• **INSTRUCTIONS FOR THE TASK**: Beginning with the first line, return the material verbatim and without pictures.
-*-*-
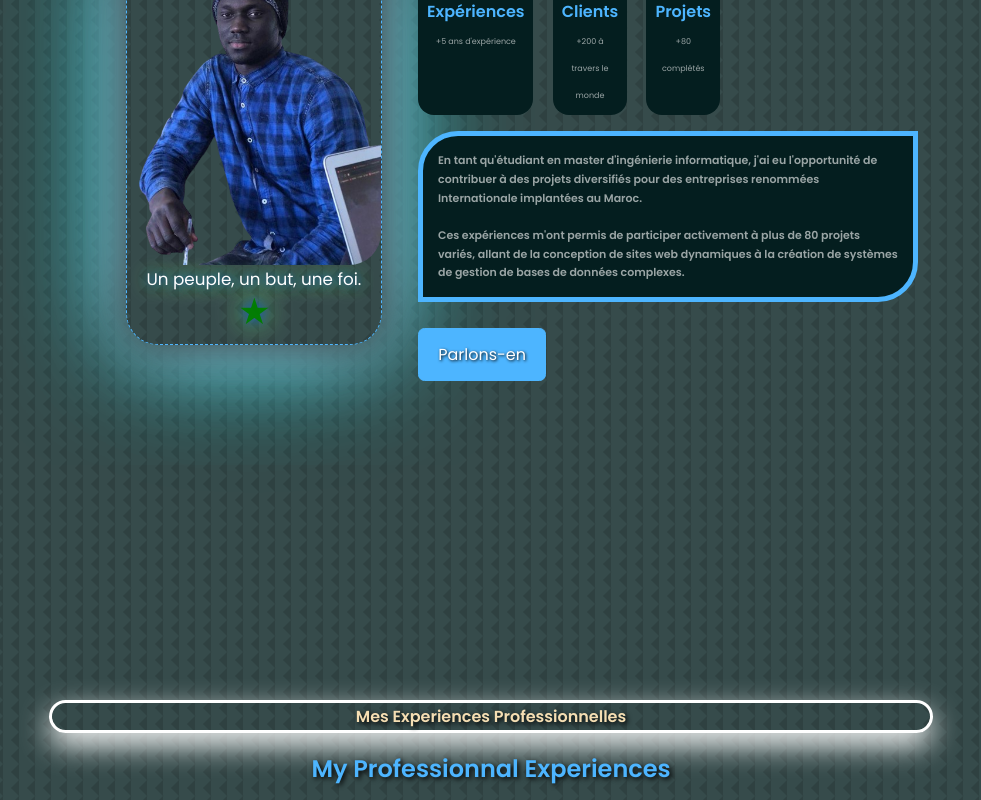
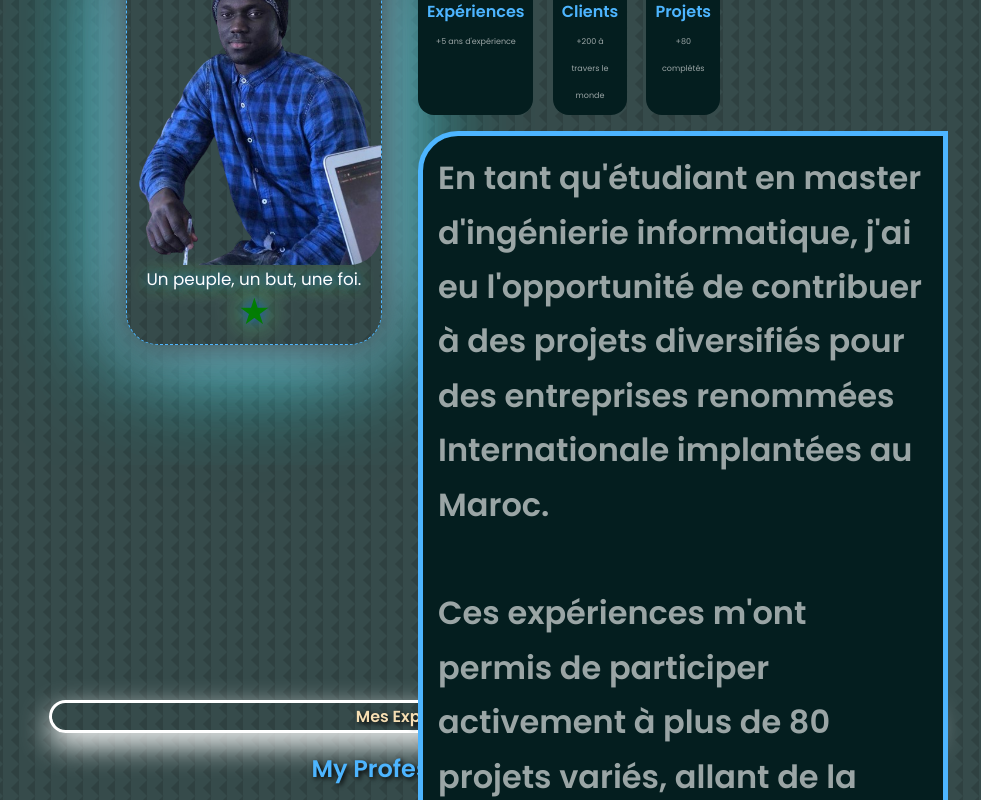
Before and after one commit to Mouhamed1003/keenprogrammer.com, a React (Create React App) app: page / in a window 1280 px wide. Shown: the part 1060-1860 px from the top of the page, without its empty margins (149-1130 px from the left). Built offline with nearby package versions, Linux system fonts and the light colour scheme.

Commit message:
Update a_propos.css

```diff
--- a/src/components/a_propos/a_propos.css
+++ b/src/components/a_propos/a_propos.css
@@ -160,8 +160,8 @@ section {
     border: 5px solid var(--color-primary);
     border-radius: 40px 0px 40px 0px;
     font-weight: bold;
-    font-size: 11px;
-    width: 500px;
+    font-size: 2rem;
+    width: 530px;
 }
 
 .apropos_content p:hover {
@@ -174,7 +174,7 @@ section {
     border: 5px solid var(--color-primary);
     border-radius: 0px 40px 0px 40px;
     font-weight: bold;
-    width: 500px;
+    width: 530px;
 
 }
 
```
-*-*-
• **YOUR RESPONSE**:
Before and after one commit to Mouhamed1003/keenprogrammer.com, a React (Create React App) app: page / in a window 1280 px wide. Shown: the part 1060-1860 px from the top of the page, without its empty margins (149-1130 px from the left). Built offline with nearby package versions, Linux system fonts and the light colour scheme.

Commit message:
Update a_propos.css

```diff
--- a/src/components/a_propos/a_propos.css
+++ b/src/components/a_propos/a_propos.css
@@ -160,8 +160,8 @@ section {
     border: 5px solid var(--color-primary);
     border-radius: 40px 0px 40px 0px;
     font-weight: bold;
-    font-size: 11px;
-    width: 500px;
+    font-size: 2rem;
+    width: 530px;
 }
 
 .apropos_content p:hover {
@@ -174,7 +174,7 @@ section {
     border: 5px solid var(--color-primary);
     border-radius: 0px 40px 0px 40px;
     font-weight: bold;
-    width: 500px;
+    width: 530px;
 
 }
 
```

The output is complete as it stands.